I settled for a Sound Blaster E1 (30 GBP as I write this article): it was within my price range and I trusted Sound Blaster would take care of writing proper drivers compatible with most OS including linux (I run Debian Jessie). I am sure many other and possibly cheaper options are available out there. However the trouble with USB cards is that you have to trust the maker provide sane drivers, ideally plug-and-play for any linux machines. This is the case with the Sound Blaster E1. Also: it looks pretty cool.
Enough talk, let’s get that bad boy working.
Start by plugging the USB sound card into any of your raspberry-pi’s USB ports, and ssh onto its command line. If your card has sane drivers, you can make sure the sound card is available as sound output device by typing:
$ aplay -l
which should return at least 2 cards’ descriptions (one for the built in audio output and one for your sound card)
**** List of PLAYBACK Hardware Devices **** card 0: ALSA [bcm2835 ALSA], device 0: bcm2835 ALSA [bcm2835 ALSA] Subdevices: 8/8 Subdevice #0: subdevice #0 Subdevice #1: subdevice #1 Subdevice #2: subdevice #2 Subdevice #3: subdevice #3 Subdevice #4: subdevice #4 Subdevice #5: subdevice #5 Subdevice #6: subdevice #6 Subdevice #7: subdevice #7 card 0: ALSA [bcm2835 ALSA], device 1: bcm2835 ALSA [bcm2835 IEC958/HDMI] Subdevices: 1/1 Subdevice #0: subdevice #0 card 1: E1 [Sound Blaster E1], device 0: USB Audio [USB Audio] Subdevices: 1/1 Subdevice #0: subdevice #0
And similarily check the audio input devices:
$ arecord -l
Check the order in which your cards have been loaded:
$ cat /proc/asound/modules
In my case and I think in the case of most USB sound cards, we get the following, meaning the USB card comes second:
0 snd_bcm2835 1 snd_usb_audio
The first thing to do is to make everything a lot easier by switching this default order, so that your USB sound card always gets defined as the default
You do this by editing or creating the following file:
$ sudo nano /etc/modprobe.d/alsa-base.conf
and giving it the following content
# This sets the index value of the cards but doesn't reorder. options snd_usb_audio index=0 options snd_bcm2835 index=1 # Does the reordering. options snd slots=snd_usb_audio,snd_bcm2835
Then we need to make sure the audio configuration shipped with the USB card is used: this is done by editing the alsa configuration file
/usr/share/alsa/alsa.conf by only uncommenting one line (remove the # sign):
load card-specific configuration files (on request)
Then simply reboot your raspberry-pi. You can now check again
aplay -l and
arecord -l for the order in which devices come. A quick way to test the default setup is to run the
speaker-test commandin the shell. You should hear some white noise coming out of the speaker/headphone plugged to your USB sound card.
You can record a few seconds of audio using the
arecord test.wav command, and CTRL+C to stop recording. Listen to your test with
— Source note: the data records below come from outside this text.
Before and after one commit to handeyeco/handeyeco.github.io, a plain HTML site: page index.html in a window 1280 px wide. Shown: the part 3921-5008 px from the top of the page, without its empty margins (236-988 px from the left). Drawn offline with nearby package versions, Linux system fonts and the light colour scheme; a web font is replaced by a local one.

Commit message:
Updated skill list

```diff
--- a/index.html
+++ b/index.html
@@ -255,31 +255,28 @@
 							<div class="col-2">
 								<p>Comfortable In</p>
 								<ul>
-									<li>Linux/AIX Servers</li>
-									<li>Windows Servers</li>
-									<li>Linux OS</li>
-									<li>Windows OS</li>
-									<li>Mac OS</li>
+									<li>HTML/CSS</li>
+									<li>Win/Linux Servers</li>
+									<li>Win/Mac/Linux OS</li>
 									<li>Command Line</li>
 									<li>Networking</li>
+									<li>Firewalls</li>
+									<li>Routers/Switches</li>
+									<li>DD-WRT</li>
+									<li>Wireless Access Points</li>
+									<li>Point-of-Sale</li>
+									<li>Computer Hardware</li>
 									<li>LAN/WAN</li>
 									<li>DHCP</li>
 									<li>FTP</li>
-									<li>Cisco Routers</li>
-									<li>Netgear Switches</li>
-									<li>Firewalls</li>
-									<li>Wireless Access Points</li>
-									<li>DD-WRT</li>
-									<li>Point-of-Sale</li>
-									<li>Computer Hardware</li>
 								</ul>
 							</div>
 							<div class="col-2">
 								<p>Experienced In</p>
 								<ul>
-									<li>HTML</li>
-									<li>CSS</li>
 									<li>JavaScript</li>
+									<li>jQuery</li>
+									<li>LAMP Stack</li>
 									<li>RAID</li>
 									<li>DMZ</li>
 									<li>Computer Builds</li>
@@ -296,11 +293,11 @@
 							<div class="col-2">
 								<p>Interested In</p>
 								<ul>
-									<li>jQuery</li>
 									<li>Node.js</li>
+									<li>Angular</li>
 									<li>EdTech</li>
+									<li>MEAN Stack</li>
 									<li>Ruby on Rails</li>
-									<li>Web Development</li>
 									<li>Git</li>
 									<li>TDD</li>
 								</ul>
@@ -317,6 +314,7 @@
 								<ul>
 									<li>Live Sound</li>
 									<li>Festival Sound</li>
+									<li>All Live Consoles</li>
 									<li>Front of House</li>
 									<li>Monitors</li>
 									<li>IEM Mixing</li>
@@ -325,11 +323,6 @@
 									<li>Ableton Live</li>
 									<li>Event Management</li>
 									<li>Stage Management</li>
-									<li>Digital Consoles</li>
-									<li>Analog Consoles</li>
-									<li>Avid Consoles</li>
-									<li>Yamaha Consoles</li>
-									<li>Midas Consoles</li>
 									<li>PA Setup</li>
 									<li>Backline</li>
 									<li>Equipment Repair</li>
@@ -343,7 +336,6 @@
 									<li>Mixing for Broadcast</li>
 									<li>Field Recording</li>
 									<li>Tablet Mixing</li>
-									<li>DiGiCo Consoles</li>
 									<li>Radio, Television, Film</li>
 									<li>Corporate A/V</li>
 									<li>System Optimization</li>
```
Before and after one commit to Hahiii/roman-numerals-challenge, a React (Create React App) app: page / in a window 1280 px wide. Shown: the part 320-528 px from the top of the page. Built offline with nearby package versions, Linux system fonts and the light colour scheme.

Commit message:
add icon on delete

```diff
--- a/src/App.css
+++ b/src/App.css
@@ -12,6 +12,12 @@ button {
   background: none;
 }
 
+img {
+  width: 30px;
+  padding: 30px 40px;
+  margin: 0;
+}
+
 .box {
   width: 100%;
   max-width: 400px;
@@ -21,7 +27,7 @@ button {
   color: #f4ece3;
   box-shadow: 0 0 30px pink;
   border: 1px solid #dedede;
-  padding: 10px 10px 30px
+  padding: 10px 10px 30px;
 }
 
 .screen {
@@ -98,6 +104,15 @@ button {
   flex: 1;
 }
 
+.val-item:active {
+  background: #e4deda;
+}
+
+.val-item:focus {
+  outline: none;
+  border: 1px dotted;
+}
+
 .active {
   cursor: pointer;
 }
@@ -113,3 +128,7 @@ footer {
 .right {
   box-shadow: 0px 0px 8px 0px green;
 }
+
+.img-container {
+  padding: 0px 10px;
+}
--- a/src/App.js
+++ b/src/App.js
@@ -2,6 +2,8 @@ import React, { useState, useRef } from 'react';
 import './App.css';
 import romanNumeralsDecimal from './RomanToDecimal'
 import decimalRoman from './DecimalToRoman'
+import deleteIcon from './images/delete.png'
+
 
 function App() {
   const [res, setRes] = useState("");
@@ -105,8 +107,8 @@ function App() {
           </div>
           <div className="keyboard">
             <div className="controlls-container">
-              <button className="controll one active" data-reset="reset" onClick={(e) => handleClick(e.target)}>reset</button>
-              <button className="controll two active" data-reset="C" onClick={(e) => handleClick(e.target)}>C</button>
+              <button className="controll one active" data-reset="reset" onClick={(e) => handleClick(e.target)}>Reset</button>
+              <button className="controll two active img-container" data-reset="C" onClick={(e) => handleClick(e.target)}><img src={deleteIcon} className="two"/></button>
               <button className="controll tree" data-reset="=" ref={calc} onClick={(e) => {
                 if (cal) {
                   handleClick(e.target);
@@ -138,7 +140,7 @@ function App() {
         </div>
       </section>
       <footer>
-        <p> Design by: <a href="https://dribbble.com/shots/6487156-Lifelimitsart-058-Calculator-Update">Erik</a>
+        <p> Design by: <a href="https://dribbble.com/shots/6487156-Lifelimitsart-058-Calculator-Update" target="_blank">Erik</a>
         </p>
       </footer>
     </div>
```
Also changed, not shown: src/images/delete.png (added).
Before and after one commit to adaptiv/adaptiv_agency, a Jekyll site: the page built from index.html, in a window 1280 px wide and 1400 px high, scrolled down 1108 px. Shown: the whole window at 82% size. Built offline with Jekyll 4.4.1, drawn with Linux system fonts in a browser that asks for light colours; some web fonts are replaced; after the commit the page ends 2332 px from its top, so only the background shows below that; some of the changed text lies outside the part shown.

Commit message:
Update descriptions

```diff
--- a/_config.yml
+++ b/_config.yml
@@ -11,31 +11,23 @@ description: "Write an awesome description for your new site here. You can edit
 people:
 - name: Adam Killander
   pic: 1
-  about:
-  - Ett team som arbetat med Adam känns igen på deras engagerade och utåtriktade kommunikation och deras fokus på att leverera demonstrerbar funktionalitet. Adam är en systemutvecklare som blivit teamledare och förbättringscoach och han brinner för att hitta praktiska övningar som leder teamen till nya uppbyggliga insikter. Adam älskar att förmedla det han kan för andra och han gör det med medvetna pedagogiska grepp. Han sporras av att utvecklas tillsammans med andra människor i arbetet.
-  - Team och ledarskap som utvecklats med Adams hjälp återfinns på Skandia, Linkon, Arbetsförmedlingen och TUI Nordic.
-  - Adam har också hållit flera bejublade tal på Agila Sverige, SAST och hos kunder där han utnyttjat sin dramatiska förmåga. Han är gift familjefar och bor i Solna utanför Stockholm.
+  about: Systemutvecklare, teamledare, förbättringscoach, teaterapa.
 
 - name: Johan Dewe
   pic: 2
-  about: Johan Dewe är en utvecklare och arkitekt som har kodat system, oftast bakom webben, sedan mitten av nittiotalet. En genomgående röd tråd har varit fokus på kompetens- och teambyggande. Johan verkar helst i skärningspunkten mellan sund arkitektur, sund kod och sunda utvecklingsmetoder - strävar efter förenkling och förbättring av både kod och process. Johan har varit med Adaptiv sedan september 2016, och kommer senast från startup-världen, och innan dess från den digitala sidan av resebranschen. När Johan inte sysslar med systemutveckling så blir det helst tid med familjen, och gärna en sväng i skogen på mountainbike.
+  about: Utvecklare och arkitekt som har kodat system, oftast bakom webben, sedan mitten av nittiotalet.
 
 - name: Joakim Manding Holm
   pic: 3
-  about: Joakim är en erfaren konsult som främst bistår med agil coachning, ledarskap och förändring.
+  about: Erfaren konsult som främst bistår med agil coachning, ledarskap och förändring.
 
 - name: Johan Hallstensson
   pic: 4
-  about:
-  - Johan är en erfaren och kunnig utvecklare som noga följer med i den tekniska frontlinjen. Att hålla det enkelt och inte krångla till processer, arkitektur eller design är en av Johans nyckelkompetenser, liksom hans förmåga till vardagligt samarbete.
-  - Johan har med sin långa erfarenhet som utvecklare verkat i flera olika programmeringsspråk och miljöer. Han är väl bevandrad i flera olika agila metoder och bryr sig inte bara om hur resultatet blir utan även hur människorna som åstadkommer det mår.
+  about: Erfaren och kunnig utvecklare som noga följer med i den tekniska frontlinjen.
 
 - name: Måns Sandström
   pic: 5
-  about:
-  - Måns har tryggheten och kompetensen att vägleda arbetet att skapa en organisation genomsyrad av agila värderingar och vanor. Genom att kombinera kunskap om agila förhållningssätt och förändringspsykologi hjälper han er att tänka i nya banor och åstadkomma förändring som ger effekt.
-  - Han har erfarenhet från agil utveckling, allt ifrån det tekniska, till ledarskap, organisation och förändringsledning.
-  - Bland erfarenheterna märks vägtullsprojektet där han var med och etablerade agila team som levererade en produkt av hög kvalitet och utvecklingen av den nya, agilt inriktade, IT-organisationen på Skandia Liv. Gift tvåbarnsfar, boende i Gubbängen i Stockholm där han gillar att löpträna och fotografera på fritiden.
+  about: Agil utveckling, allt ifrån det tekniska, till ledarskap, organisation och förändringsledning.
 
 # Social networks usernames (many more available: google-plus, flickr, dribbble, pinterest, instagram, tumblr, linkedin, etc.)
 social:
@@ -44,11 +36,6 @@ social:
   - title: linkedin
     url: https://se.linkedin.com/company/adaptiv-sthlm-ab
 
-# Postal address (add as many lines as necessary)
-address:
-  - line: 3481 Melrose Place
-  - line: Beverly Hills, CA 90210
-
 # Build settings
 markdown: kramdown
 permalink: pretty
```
You should now be setup to use your Raspberry Pi with a USB soundcard and get cracking on some cool project involving audio input and output. Personally, my first project is making a guitar tuner using different pitch detection technics. To get started withthis project, I published a post in which I explain one way to get started with Digital Signal Processing on the Raspberry Pi 3.